• I'm usually the guy who argues that it's better for a team to lose a game than go into the NCAA tournament undefeated. It's hard enough to win six games without the added pressure. My theory, however, does not apply to Murray State. These guys know they are not going to win a championship, so they might as well do something special by going into the tournament with a perfect record. It would certainly be a great storyline for college basketball.


(Last week's rank on my ballot in parentheses)

1. Kentucky (1)

2. Syracuse (2)

3. Ohio State (3)

4. Missouri (5)

5. Kansas (4)

6. Baylor (6)

7. North Carolina (7)

8. Michigan State (9)

9. Florida (12)

10. Florida State (14)

11. UNLV (10)

12. Michigan (11)

13. Murray State (13)

14. Georgetown (15)

15. Duke (8)

16. Virginia (18)

17. Mississippi State (16)

18. Marquette (17)

19. San Diego State (19)

20. Wisconsin (20)

21. Saint Mary's (24)

22. Creighton (23)

23. Indiana (21)

24. Notre Dame (NR)

25. Wichita State (NR)

Dropped out: West Virginia (22), Gonzaga (25)

There was less movement on my ballot this week than at any other point during this season. Most losses suffered by teams in my top 25 were in close road games. One exception was Marquette, which got blitzed at Notre Dame, but I had to consider that the Golden Eagles were playing without their best remaining big man, sophomore forward Davante Gardner. (Unlike the team's other center, Chris Otule, Gardner is going to return soon.) I didn't want to punish Marquette too much, but I did want to reward Notre Dame for its fourth straight quality win. So the Irish make my ballot for the first time.

I also don't believe that a voter should punish a team for losing on the road to a team that is ranked above it. Last week, Indiana lost at Michigan, Michigan lost at Michigan State, Wisconsin lost at Ohio State and Virginia lost at Florida State. I still think Kansas is a little better than Missouri, but Missouri won, so I flipped those two. And if a team loses by a bucket on the road to a good conference team, it's also hard to penalize them. That's why UNLV (which fell at Wyoming) and Creighton (lost to Northern Iowa on a buzzer-beating three) didn't get dinged too badly.
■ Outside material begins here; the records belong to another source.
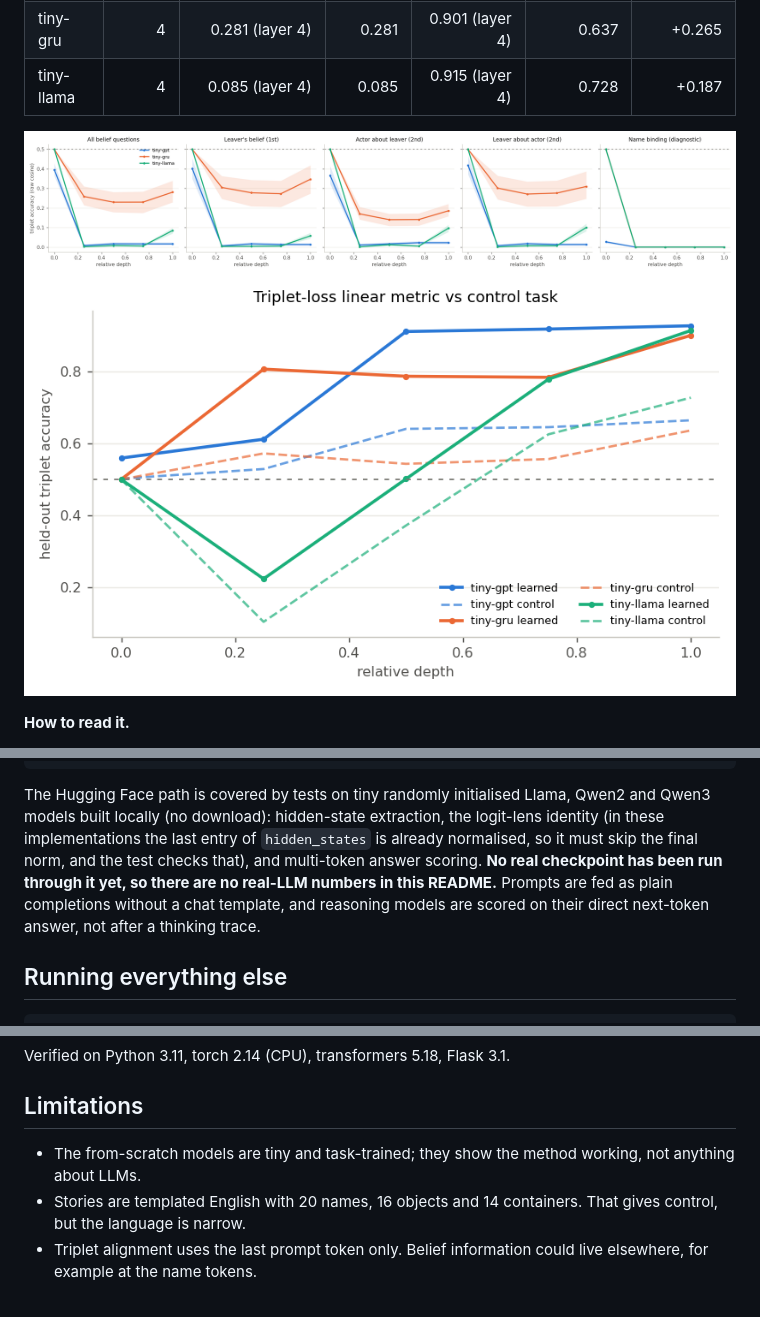
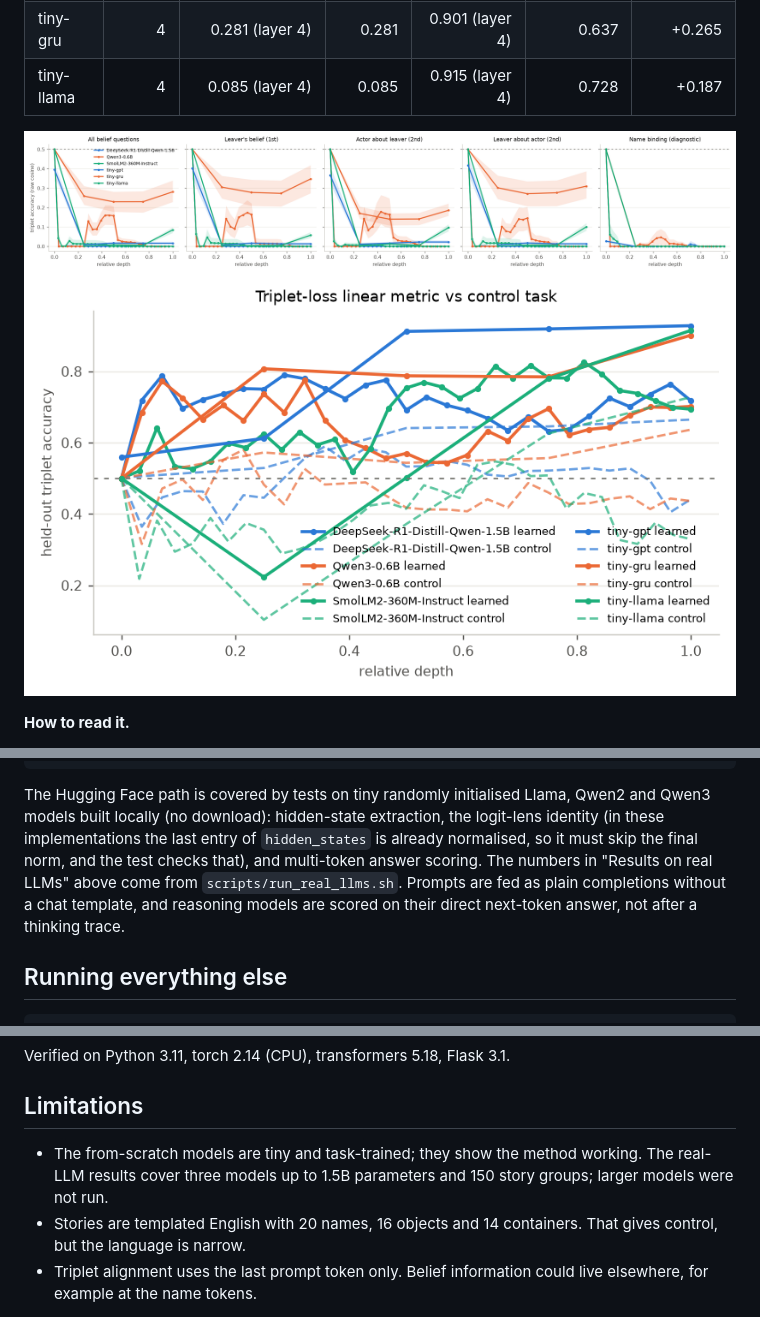
Before and after one commit to abishekprabakar/ai-tom-lens, a Markdown page: README.md, 3 parts joined by grey strips. Rendered like a GitHub page; pictures changed too: figures/alignment_by_depth.png, figures/metric_vs_control.png.

Commit message:
Real-LLM results: Qwen3-0.6B, DeepSeek-R1-Distill-1.5B, SmolLM2-360M

```diff
--- a/README.md
+++ b/README.md
@@ -195,9 +234,8 @@ The Hugging Face path is covered by tests on tiny randomly initialised
 Llama, Qwen2 and Qwen3 models built locally (no download): hidden-state
 extraction, the logit-lens identity (in these implementations the last entry
 of `hidden_states` is already normalised, so it must skip the final norm,
-and the test checks that), and multi-token answer scoring. **No real
-checkpoint has been run through it yet, so there are no real-LLM numbers in
-this README.** Prompts are fed as plain completions without a chat template,
+and the test checks that), and multi-token answer scoring. The numbers
+in "Results on real LLMs" above come from `scripts/run_real_llms.sh`. Prompts are fed as plain completions without a chat template,
 and reasoning models are scored on their direct next-token answer, not after
 a thinking trace.
 
@@ -255,7 +293,8 @@ Verified on Python 3.11, torch 2.14 (CPU), transformers 5.18, Flask 3.1.
 ## Limitations
 
 * The from-scratch models are tiny and task-trained; they show the method
-  working, not anything about LLMs.
+  working. The real-LLM results cover three models up to 1.5B parameters
+  and 150 story groups; larger models were not run.
 * Stories are templated English with 20 names, 16 objects and 14 containers.
   That gives control, but the language is narrow.
 * Triplet alignment uses the last prompt token only. Belief information
```
Also changed, not shown: other parts of README.md (+39 -0 lines), figures/behaviour.png, figures/cognitive_maps.png, 6 other files.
In fact, Creighton moved up a spot due to my decision to drop West Virginia, which barely beat Providence in overtime to avoid its fourth straight loss.

The team that got dropped the most this week is Duke. I've been sensing for the last several weeks that the Blue Devils weren't quite as good as their ranking, but until they lost I didn't have an opportunity to let my ballot reflect that.

Elsewhere, I wouldn't say I've totally given up on Gonzaga, but in the wake of the Bulldogs' blowout loss at BYU, I don't foresee putting them back into my top 25. Even if they beat St. Mary's at home, I wouldn't rank them because, well, they're supposed to beat teams at home. Gonzaga has some nice players, but this team is just too young and lacking physical strength to be ranked right now.

I had a lot of good options at No. 25, but, as usual, I gave extra deference to a mid-major team. Wichita State, which is now tied with Creighton for first place in the Missouri Valley Conference, has quietly had an excellent season. The Shockers have an opportunity to make some real noise when they visit Creighton on Saturday. The Bluejays won in Wichita on Dec. 31 by seven points, so I'm very much looking forward to the rematch.

Other teams I considered ranking: Iowa State, Temple, Southern Miss, Middle Tennessee State, Weber State, VCU, Cleveland State, Harvard and Iona. Aside from Iowa State, which will play Baylor twice and Missouri once (on the road), those teams will not have the chance to play games where a win would vault them onto my ballot. Thus, they likely finish the season unranked. But that doesn't mean they will be unloved. Not in this space, anyway.